Love is a tide,
it is mist
Becoming cloud, it is rain
On the river, water into water
Heart into heart. It is all
Downhill from here.
While reckoning with her father’s absence decades later, Carmel says: “Phil was off arguing with Dante or with Ovid because someone had to do all that.” The samples of Phil’s writing that Enright provides sound convincingly of his era and character, and her decision to include them in the narrative turns his work into another member of the family, as if to ask: Was sacrificing this for that worthwhile?
Nell, a 23-year-old freelance writer who sends explicit selfies to an abusive lover, gets a piece of the above poem tattooed on her body; she embodies Phil in other ways, too. Like him, she is a romantic: “Time is a mechanism to measure how long we are apart,” she thinks of her would-be boyfriend. “It’s not that I think about him constantly, he is my way of thinking.”
But the most powerful trait the family shares is their dry humor. Phil tells us his mother bikes to a new teaching job, “her cheeks rosy and her arms grown lean in the beating of children that were not her own.” When Nell is born, Carmel refuses to let a man hold her because “that would be like holding it out at arm’s length and dropping it right there, on to the concrete.” A depressed Nell says: “I stand in the shower till the hot water runs out. I stay till my fingertips wrinkle, while polar bears swing their sad heads from side to side, looking for all the lost snow.”
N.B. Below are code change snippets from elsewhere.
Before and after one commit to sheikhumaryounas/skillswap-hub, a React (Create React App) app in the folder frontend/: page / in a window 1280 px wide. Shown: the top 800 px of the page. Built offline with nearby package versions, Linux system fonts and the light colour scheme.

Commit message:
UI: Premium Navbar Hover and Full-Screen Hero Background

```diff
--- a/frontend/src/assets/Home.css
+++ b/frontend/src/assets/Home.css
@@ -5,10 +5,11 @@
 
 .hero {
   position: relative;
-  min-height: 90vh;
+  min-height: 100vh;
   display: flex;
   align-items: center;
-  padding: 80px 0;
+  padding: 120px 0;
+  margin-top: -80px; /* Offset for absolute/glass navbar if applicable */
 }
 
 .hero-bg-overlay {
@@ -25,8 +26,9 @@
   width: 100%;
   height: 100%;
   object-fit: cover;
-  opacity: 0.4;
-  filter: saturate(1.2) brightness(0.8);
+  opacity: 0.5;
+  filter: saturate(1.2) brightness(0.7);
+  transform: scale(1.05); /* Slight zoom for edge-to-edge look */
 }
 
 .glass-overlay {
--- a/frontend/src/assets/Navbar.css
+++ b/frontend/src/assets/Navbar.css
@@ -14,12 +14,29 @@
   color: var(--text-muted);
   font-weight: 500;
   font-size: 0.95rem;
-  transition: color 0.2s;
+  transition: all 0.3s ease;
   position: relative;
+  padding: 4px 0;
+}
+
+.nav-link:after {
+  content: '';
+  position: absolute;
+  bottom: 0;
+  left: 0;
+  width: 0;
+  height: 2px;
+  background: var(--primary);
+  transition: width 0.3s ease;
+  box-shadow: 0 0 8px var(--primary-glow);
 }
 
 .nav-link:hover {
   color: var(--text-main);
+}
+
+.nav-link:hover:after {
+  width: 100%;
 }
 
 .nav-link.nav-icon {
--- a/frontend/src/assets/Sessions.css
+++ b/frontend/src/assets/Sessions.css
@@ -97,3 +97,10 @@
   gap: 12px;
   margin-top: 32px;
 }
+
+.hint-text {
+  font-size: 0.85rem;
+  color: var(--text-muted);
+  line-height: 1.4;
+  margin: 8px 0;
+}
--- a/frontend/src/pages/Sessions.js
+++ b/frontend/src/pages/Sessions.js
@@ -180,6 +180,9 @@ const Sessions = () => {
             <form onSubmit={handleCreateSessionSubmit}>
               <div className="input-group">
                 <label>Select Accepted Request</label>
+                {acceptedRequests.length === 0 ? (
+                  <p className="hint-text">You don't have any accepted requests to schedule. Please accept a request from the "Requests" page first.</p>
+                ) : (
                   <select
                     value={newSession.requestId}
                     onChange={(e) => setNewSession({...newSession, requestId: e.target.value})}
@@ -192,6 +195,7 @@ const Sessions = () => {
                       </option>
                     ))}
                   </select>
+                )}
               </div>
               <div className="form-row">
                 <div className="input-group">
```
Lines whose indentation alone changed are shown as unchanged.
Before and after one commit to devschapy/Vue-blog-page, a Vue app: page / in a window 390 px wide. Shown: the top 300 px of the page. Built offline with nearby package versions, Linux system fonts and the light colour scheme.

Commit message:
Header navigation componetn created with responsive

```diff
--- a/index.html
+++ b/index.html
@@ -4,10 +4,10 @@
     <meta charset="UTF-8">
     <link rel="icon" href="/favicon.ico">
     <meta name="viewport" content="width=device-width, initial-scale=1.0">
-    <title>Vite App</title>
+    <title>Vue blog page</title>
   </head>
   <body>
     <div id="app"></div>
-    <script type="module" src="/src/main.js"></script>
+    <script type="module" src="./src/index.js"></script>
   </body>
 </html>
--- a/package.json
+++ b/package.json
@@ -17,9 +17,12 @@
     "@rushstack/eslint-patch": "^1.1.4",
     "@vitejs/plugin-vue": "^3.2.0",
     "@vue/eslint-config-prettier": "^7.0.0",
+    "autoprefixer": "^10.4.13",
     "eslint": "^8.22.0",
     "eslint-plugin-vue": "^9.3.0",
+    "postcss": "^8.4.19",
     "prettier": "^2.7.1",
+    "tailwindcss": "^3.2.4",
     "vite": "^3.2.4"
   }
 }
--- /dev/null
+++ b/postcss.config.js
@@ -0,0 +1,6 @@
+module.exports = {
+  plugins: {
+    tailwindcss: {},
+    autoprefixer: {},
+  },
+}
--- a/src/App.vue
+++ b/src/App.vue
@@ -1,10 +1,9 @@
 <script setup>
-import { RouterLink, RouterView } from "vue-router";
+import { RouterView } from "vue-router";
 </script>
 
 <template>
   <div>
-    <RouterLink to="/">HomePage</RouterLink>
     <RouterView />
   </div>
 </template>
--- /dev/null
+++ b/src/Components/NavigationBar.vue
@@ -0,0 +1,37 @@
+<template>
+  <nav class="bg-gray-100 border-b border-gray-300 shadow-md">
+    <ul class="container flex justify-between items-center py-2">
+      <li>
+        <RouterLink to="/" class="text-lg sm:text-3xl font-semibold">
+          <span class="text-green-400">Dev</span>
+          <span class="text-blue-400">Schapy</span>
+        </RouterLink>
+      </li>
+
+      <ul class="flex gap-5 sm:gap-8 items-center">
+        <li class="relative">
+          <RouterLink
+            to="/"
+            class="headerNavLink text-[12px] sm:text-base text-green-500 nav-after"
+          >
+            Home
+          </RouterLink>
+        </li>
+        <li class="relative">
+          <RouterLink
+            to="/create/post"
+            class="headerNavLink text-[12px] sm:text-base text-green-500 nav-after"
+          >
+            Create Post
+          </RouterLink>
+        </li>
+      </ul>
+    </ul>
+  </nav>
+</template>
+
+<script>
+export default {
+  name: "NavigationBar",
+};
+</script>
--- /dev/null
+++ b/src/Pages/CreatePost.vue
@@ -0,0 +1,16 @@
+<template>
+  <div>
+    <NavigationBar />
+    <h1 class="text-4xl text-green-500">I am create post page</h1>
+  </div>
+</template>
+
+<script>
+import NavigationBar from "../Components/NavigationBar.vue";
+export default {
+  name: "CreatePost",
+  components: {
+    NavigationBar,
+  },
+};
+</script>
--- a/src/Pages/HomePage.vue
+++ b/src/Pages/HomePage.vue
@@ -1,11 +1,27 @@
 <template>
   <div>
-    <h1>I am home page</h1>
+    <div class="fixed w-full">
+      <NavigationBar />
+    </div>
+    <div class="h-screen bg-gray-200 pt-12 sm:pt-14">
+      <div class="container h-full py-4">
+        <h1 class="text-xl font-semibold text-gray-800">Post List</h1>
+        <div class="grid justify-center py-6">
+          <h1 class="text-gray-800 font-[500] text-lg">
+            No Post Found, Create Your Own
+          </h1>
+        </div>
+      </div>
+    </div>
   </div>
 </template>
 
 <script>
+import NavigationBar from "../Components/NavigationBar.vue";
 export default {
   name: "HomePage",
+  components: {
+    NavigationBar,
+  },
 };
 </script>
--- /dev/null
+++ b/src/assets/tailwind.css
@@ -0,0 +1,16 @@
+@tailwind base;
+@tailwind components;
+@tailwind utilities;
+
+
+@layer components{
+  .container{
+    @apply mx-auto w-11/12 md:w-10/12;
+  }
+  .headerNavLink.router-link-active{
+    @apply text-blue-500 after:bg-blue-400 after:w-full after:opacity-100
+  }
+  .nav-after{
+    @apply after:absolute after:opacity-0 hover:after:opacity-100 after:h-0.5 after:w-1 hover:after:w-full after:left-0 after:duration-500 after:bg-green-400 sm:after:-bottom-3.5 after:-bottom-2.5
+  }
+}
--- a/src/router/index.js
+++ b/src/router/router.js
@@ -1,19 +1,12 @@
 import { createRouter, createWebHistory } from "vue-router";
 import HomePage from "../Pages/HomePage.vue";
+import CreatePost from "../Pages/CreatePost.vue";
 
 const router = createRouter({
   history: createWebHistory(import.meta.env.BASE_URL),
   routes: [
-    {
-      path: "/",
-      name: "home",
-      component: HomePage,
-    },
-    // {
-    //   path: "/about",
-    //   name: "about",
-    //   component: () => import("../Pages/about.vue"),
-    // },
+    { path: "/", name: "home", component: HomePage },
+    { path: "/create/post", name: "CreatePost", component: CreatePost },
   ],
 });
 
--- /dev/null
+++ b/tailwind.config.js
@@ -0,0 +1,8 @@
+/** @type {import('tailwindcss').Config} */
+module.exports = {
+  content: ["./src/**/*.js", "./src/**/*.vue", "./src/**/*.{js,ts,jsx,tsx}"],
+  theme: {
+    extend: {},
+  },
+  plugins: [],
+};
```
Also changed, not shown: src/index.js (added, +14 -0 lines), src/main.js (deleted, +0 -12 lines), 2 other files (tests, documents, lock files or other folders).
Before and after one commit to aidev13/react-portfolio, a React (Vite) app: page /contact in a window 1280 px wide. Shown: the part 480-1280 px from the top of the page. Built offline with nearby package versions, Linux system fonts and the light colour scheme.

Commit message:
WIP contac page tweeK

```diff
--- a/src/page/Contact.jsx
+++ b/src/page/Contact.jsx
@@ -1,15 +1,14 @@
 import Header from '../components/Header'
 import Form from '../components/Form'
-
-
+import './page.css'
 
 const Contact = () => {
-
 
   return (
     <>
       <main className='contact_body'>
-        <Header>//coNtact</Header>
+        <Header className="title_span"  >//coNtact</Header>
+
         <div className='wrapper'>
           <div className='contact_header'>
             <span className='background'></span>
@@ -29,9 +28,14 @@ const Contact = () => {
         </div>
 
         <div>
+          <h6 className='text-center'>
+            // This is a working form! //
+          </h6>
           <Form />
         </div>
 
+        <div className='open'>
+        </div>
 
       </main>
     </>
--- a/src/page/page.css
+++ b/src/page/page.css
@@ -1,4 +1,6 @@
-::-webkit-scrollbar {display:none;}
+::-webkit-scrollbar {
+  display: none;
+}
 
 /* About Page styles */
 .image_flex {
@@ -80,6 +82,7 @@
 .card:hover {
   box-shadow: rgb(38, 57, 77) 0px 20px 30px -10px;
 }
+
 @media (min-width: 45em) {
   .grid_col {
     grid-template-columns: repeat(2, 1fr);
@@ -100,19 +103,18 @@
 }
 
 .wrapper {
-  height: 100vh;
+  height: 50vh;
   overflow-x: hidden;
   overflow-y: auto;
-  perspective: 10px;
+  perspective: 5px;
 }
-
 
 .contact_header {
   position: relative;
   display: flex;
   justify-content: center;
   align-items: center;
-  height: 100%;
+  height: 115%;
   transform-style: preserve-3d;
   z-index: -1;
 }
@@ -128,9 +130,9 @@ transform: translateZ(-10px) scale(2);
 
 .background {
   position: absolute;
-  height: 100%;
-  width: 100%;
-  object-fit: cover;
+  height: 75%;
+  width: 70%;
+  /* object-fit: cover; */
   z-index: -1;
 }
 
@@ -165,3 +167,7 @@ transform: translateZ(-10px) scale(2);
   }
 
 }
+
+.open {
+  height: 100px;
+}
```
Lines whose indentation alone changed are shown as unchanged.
In her sensitivity and strength, Nell might be on her way to becoming the most whole member of the three. Early in the novel she finds a release from her sorrow in watching videos of deaf children hearing their mothers’ voices for the first time, via cochlear implants — a scene she describes in a poem of her own.
Boy looks up
Something happens in his face
Full, swelling droplet
Tear release. Copious.
This is a powerful, thoughtful book by one of the great living writers on the subject of family, about how very long it takes to make peace with cruelty and loneliness, about being a woman living in the shadow of a man who wrestles with Ovid, doing the nonpoetic work of raising children and defrosting the freezer. Speaking about love in terms both domestic and transcendent, Enright coos through newly connected wires.